It’s always fun to hear about the moments that have led people into new and exciting things in their life. Along your path, you continued to nurture a DIY approach to a lot in your life. What have been your favorite projects?
I’m lucky that growing up on a ranch usually means classes in woodworking and welding, endless access to tools, and plenty of space to build crazy things. While living in Seattle provides less of those affordances, I still try to be scrappy in my acquisition of tools or borrowing space in a friend's garage. I always love having a project to work on regardless of whether I’m on an aesthetic or functional kick. My most recent project was a combination of both; a river table out of epoxy and live-edge wood. But my favorite project of all time? A sculpture of a dragon that I built out of CD shards and sheet steel. It still sits in Andrews Hall in Boulder (assuming the Freshman haven't knocked it over again).
I think it’s vital to keep learning and trying new things. My next foray will be in 3D printing, and yes, the first test prints will definitely be dragons.
It’s always fun to ask, do you have any favorite game titles/series you grew up with? Any recent favorites?
Growing up in a rural area was isolating at times, but really fostered a love of reading and video games for me. Spyro and Crash Bandicoot were a big part of my childhood. Huge shout out to the developers at Toys for Bob and Vicarious Visions for their incredible work on the remasters, and for delivering my childhood to me on a disk.
Spyro definitely started my obsession with dragons. It’s also worth mentioning that my cousin introduced me to Morrowind, kicking off a love of RPGs. You can draw your own conclusions about how much I love Skyrim.
Recently catapulting its way to the top of my list is Outer Wilds. I think it takes incredible talent to create a game where the only thing you get to collect, and the only motivator, is story and knowledge. There’s something truly special about that. I can’t convey enough how much I loved playing through this game. I only wish I could forget everything so I could play through it again.
You have a Bachelor’s degree in Computer Science from the University of Colorado and now you’re pursuing a graduate degree in HCDE - Human Centered Design and Engineering (which sounds awesome). Tell us a little bit more about what it is you’re hoping to contribute to that field.
That’s such a good question and I absolutely don’t have an answer to it. I think my favorite part of being a student is the endless search to understand what I have to offer; to HCDE, to games, to my community, to myself.
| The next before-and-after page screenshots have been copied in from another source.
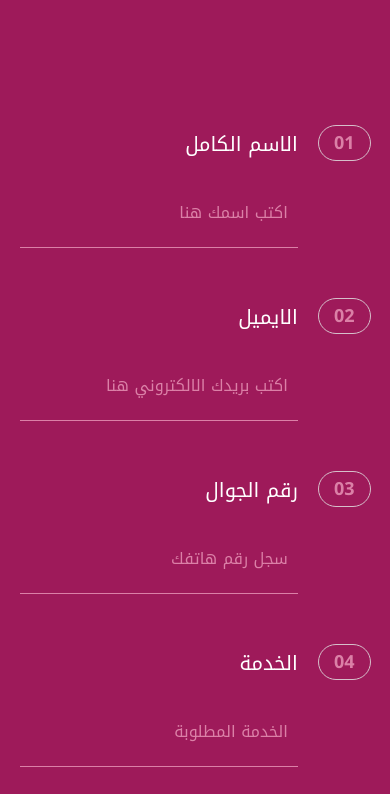
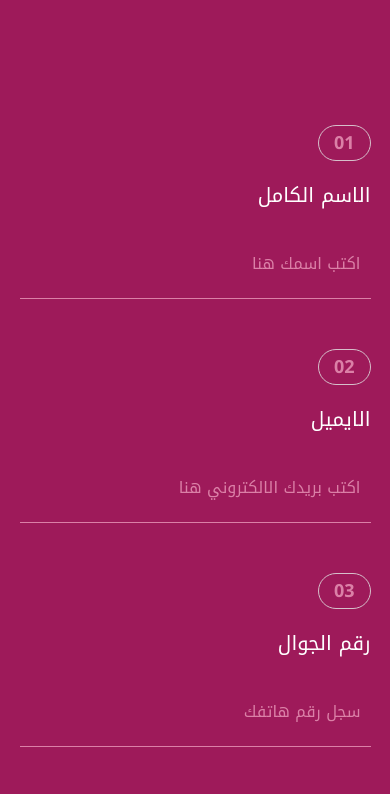
Before and after one commit to sfwnisme/planandresults.com, a plain HTML site: page index.html in a window 390 px wide. Shown: the part 9480-10274 px from the top of the page. Drawn offline with nearby package versions, Linux system fonts and the light colour scheme; a web font is replaced by a local one.

Commit message:
change the direction of the flex with .input-number to column

```diff
--- a/assets/style/style.css
+++ b/assets/style/style.css
@@ -2303,7 +2303,17 @@ section.contact-us .cont .box form .input-box {
   gap: 20px;
 }
 
-section.contact-us .cont .box form .input-box .input-number {}
+@media (max-width: 767px) {
+  section.contact-us .cont .box form .input-box {
+    gap: 15px;
+    flex-direction: column;
+  }
+}
+
+section.contact-us .cont .box form .input-box .input-number {
+  width: -moz-fit-content;
+  width: fit-content;
+}
 
 section.contact-us .cont .box form .input-box .input-number span {
   color: var(--main-color-light);
```
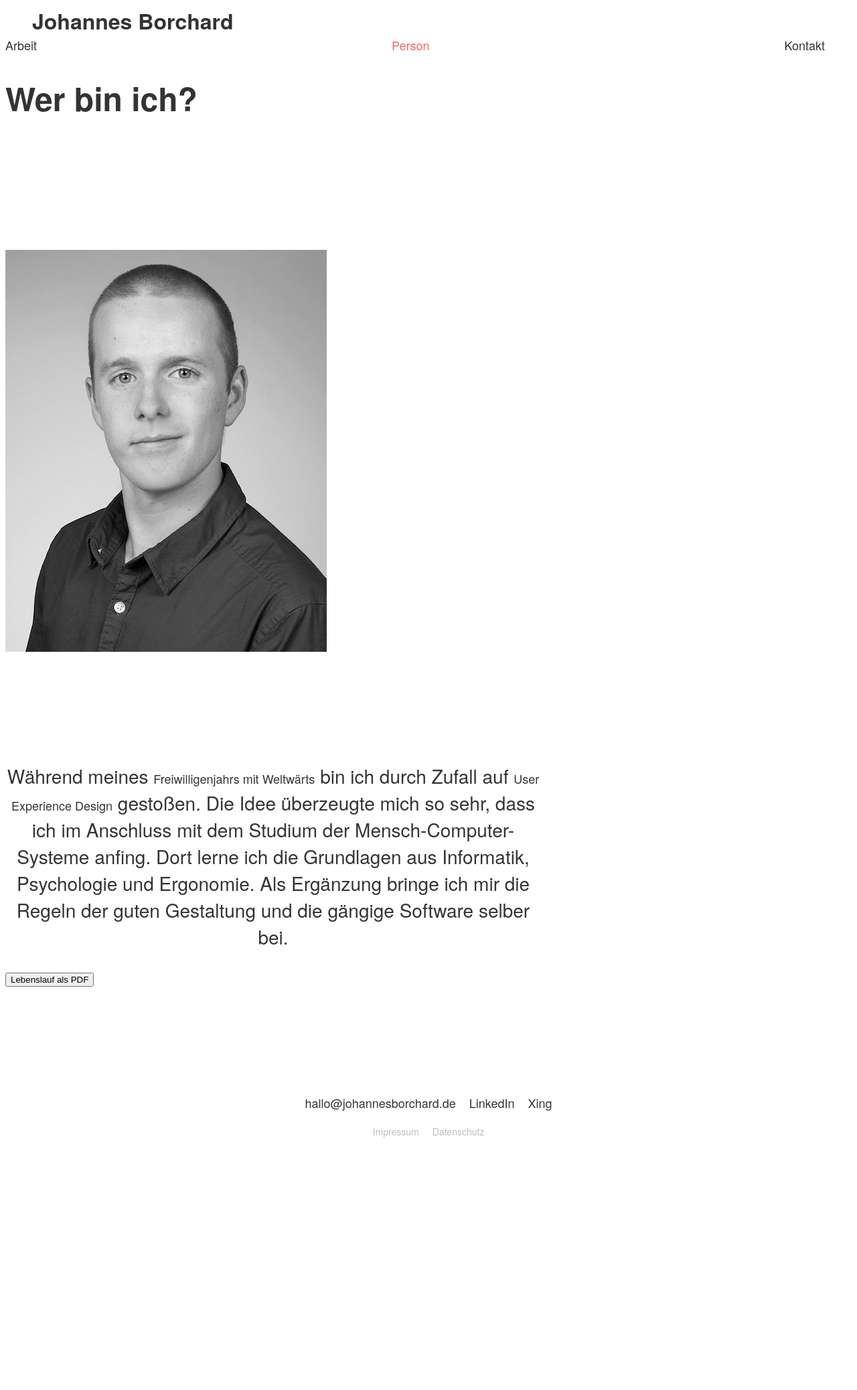
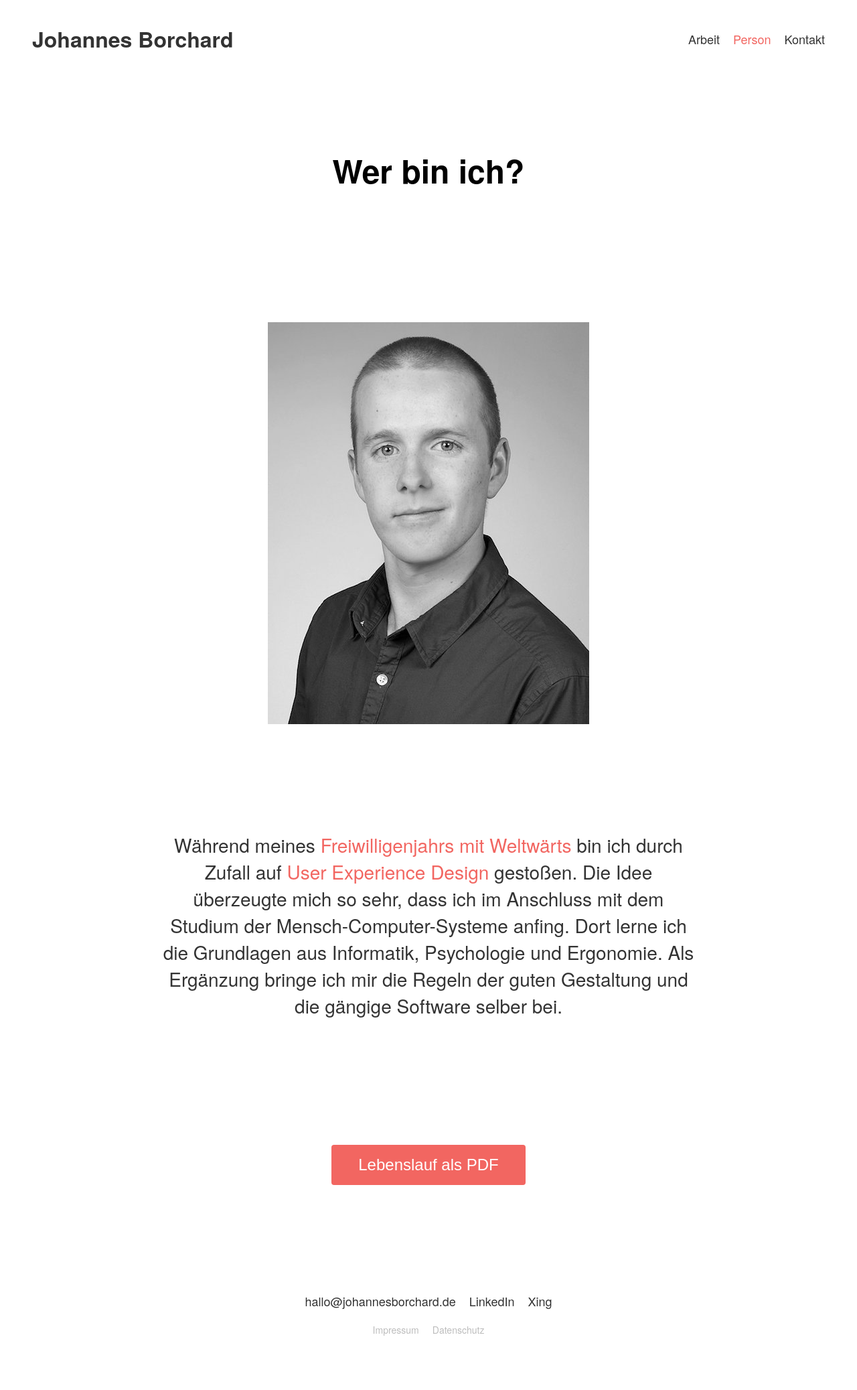
Before and after one commit to JohannesBorchard/portfolio, a Jekyll site: the page built from about.html, in a window 1280 px wide. Shown: the whole page at 67% size. Built offline with Jekyll 4.4.1, drawn with Linux system fonts in a browser that asks for light colours; before the commit the page ends 1779 px from its top, so only the background shows below that.

Commit message:
Refactoring

```diff
--- a/_includes/footer.html
+++ b/_includes/footer.html
@@ -1,4 +1,4 @@
-<div class = "footer">
+<footer>
 
 	<div class = "footer-item-group">
 		<a href="mailto:hallo@johannesborchard.de" class = "footer-item">hallo@johannesborchard.de</a>
@@ -7,7 +7,7 @@
 	</div>
 
 	<div class = "footer-item-group">
-		<div class = "footer-item-grey">Impressum</div>
-		<div class = "footer-item-grey">Datenschutz</div>
+		<a class = "footer-item-grey">Impressum</a>
+		<a class = "footer-item-grey">Datenschutz</a>
 	</div>
-</div>
+</footer>
--- a/main.css
+++ b/main.css
@@ -1,63 +1,13 @@
-body,
-a {
-    font-family: "HelveticaNeue", "Helvetica Neue", "HelveticaNeueRoman", "HelveticaNeue-Roman", "Helvetica Neue Roman", 'TeXGyreHerosRegular', "Helvetica", "Tahoma", "Geneva", "Arial", sans-serif;
-    font-stretch: normal;
-    font-size: 18px;
-    text-decoration: none;
-    color: #333333;
-}
-
-a:hover {
-    text-decoration: none;
-    color: #4f4f4f;
-}
-
-.active:hover {
-    color: #FF8D8A;
-}
-
-h1 {
-    font-family: "HelveticaNeueBold", "HelveticaNeue-Bold", "Helvetica Neue Bold", "HelveticaNeue", "Helvetica Neue", 'TeXGyreHerosBold', "Helvetica", "Tahoma", "Geneva", "Arial", sans-serif;
-    font-weight: 600;
-    font-size: 48px;
-    font-stretch: normal;
-}
-
-.btn {
-    height: 60px;
-    background-color: #f26661;
-    color: #ffffff;
-    font-size: 18px;
-    border: none;
-    border-radius: 4px;
-    padding-left: 40px;
-    padding-right: 40px;
-    margin-top: 40px;
-}
-
-.btn:hover {
-    background-color: #FF8D8A;
-    color: #ffffff;
-    cursor: pointer;
-}
-
-.btn-standalone {
-    margin-top: 160px;
-    font-size: 24px;
-}
-
-.content {
-    display: flex;
-    flex-direction: column;
-    align-items: center;
-    margin-top: 80px;
-}
-
-.menu {
+nav {
     display: flex;
     justify-content: space-between;
     align-items: center;
     height: 100px;
+}
+
+nav a:hover {
+    text-decoration: none;
+    color: #4f4f4f;
 }
 
 .logo {
@@ -84,6 +34,77 @@
     color: #f26661;
 }
 
+.active:hover {
+    color: #FF8D8A;
+}
+
+header {
+    display: flex;
+    flex-direction: column;
+    align-items: center;
+    margin-top: 80px;
+}
+
+header>p {
+    margin-top: 80px;
+}
+
+main {
+    display: flex;
+    flex-direction: column;
+    align-items: center;
+    /*margin-top: 80px;*/
+}
+
+main>* {
+    margin-top: 160px;
+}
+
+h1 {
+    font-family: "HelveticaNeueBold", "HelveticaNeue-Bold", "Helvetica Neue Bold", "HelveticaNeue", "Helvetica Neue", 'TeXGyreHerosBold', "Helvetica", "Tahoma", "Geneva", "Arial", sans-serif;
+    font-weight: 600;
+    font-size: 48px;
+}
+
+p,
+a {
+    font-family: "HelveticaNeue", "Helvetica Neue", "HelveticaNeueRoman", "HelveticaNeue-Roman", "Helvetica Neue Roman", 'TeXGyreHerosRegular', "Helvetica", "Tahoma", "Geneva", "Arial", sans-serif;
+    font-stretch: normal;
+    font-size: 18px;
+    text-decoration: none;
+    color: #333333;
+    /*border: solid #1fa 5px;*/
+}
+
+p>a {
+    font-size: 28px;
+    color: #f26661;
+}
+
+p>a:hover {
+    color: #FF8D8A;
+}
+
+button {
+    height: 60px;
+    background-color: #f26661;
+    color: #ffffff;
+    font-size: 24px;
+    border: none;
+    border-radius: 4px;
+    padding-left: 40px;
+    padding-right: 40px;
+    /*margin-top: 40px;*/
+}
+
+button:hover {
+    background-color: #FF8D8A;
+    color: #ffffff;
+    cursor: pointer;
+}
+
+
+
 .intro {
     font-family: "HelveticaNeueMedium", "HelveticaNeue-Medium", "Helvetica Neue Medium", "HelveticaNeue", "Helvetica Neue", 'TeXGyreHerosRegular', "Helvetica", "Tahoma", "Geneva", "Arial", sans-serif;
     font-weight: 500;
@@ -97,7 +118,6 @@
     /*grid-template-columns: 280px 280px 280px;*/
     grid-template-columns: 1fr 1fr 1fr;
     grid-gap: 40px;
-    margin-top: 160px;
     width: 920px;
 }
 
@@ -114,7 +134,6 @@
     height: 220px;
 }
 
-
 /*.grid-item-one {
     background-color: rgba(6, 67, 124, 0.2);
 }
@@ -128,7 +147,59 @@
     grid-column: span 2;
 }
 
-.footer {
+
+.profile {
+    width: 480px;
+}
+
+.text-short {
+    font-size: 28px;
+    width: 800px;
+    text-align: center;
+}
+
+form {
+    display: flex;
+    flex-direction: column;
+    align-items: center;
+}
+
+form>button {
+    font-size: 18px;
+    margin-top: 40px;
+}
+
+::placeholder {
+    color: #bdbdbd;
+}
+
+form>input {
+    width: 400px;
+    padding-bottom: 20px;
+    padding-top: 20px;
+    padding-left: 20px;
+    margin-bottom: 20px;
+    border: solid #bdbdbd 1px;
+    border-radius: 4px;
+    font-size: 18px;
+    color: #333333;
+    box-shadow: none !important;
+}
+
+form>textarea {
+    width: 400px;
+    resize: vertical;
+    padding-left: 20px;
+    padding-bottom: 200px;
+    padding-top: 20px;
+    border: solid #bdbdbd 1px;
+    border-radius: 4px;
+    font-size: 18px;
+    color: #333333;
+    box-shadow: none !important;
+}
+
+footer {
     display: flex;
     flex-direction: column;
     justify-content: center;
@@ -156,59 +227,6 @@
     margin-top: 20px;
 }
 
-.profile {
-    margin-top: 160px;
-    width: 480px;
-}
-
-.text-short {
-    font-size: 28px;
-    width: 800px;
-    margin-top: 80px;
-    text-align: center;
-}
-
-.text-short-standalone {
-    margin-top: 160px;
-}
-
-form {
-    display: flex;
-    flex-direction: column;
-    align-items: center;
-    margin-top: 160px;
-}
-
-::placeholder {
-    color: #bdbdbd;
-}
-
-form input {
-    width: 400px;
-    padding-bottom: 20px;
-    padding-top: 20px;
-    padding-left: 20px;
-    margin-bottom: 20px;
-    border: solid #bdbdbd 1px;
-    border-radius: 4px;
-    font-size: 18px;
-    color: #333333;
-    box-shadow: none !important;
-}
-
-form textarea {
-    width: 400px;
-    resize: vertical;
-    padding-left: 20px;
-    padding-bottom: 200px;
-    padding-top: 20px;
-    border: solid #bdbdbd 1px;
-    border-radius: 4px;
-    font-size: 18px;
-    color: #333333;
-    box-shadow: none !important;
-}
-
 @media only screen and (max-width: 1112px) {
     .intro {
         font-size: 24px;
@@ -227,6 +245,10 @@
         font-size: 24px;
         width: 80%;
     }
+
+    .text-short a {
+        font-size: 24px;
+    }
 }
 
 @media only screen and (max-width: 980px) {
@@ -235,11 +257,11 @@
         width: 500px;
         align-items: center;
         justify-content: center;
+    }
 
+    main>* {
         margin-top: 80px;
     }
-
-
 
     .preview {
         grid-column: span 1;
@@ -249,7 +271,7 @@
 }
 
 @media only screen and (max-width: 767px) {
-    .menu {
+    nav {
         flex-direction: column;
         margin-top: 40px;
     }
@@ -274,20 +296,15 @@
 
     .text-short {
         font-size: 18px;
-        margin-top: 80px;
     }
 
-    form {
-        margin-top: 80px;
+    .text-short a {
+        font-size: 18px;
     }
 
-    form input,
-    form textarea {
+    form>input,
+    form>textarea {
         width: 280px;
-    }
-
-    .btn-standalone {
-        margin-top: 80px;
     }
 
     .profile {
@@ -301,7 +318,6 @@
         justify-content: center;
         margin-right: 10%;
         margin-left: 10%;
-        margin-top: 80px;
     }
 
     .preview {
```
Also changed, not shown: contact.html (+9 -5 lines), index.html (+25 -26 lines).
I know I find fulfillment in helping others and bringing joy into people’s lives, but I’m still searching for my role in living that out and making it valid. For now, I’m just trying to learn as much as I can and try as many new things as I can.
Your passion really shines through when you talk about design. What would you tell any aspiring future game developers out there?
Everyone has their own path, their own story. Figuring out what you have to offer and how you live that out will be no one’s responsibility but your own. It’s okay to not know, but never stop searching. We all have that image of ourselves in our head of who we want to be. Stop feeling like an impostor because you are not that person yet: start by taking small steps towards growing into who you want to be. Be intentional, otherwise you’ll wake up in ten years and not know who you are. Lean in, try new things, and surround yourself with people who push you to be better.
I can trace my story back to countless moments where I was standing in the right place at the right time that led me to where I am today. Just like the Master Chief, we all need a little bit of luck sometimes, but don’t underestimate how you can absolutely put the odds in your favor.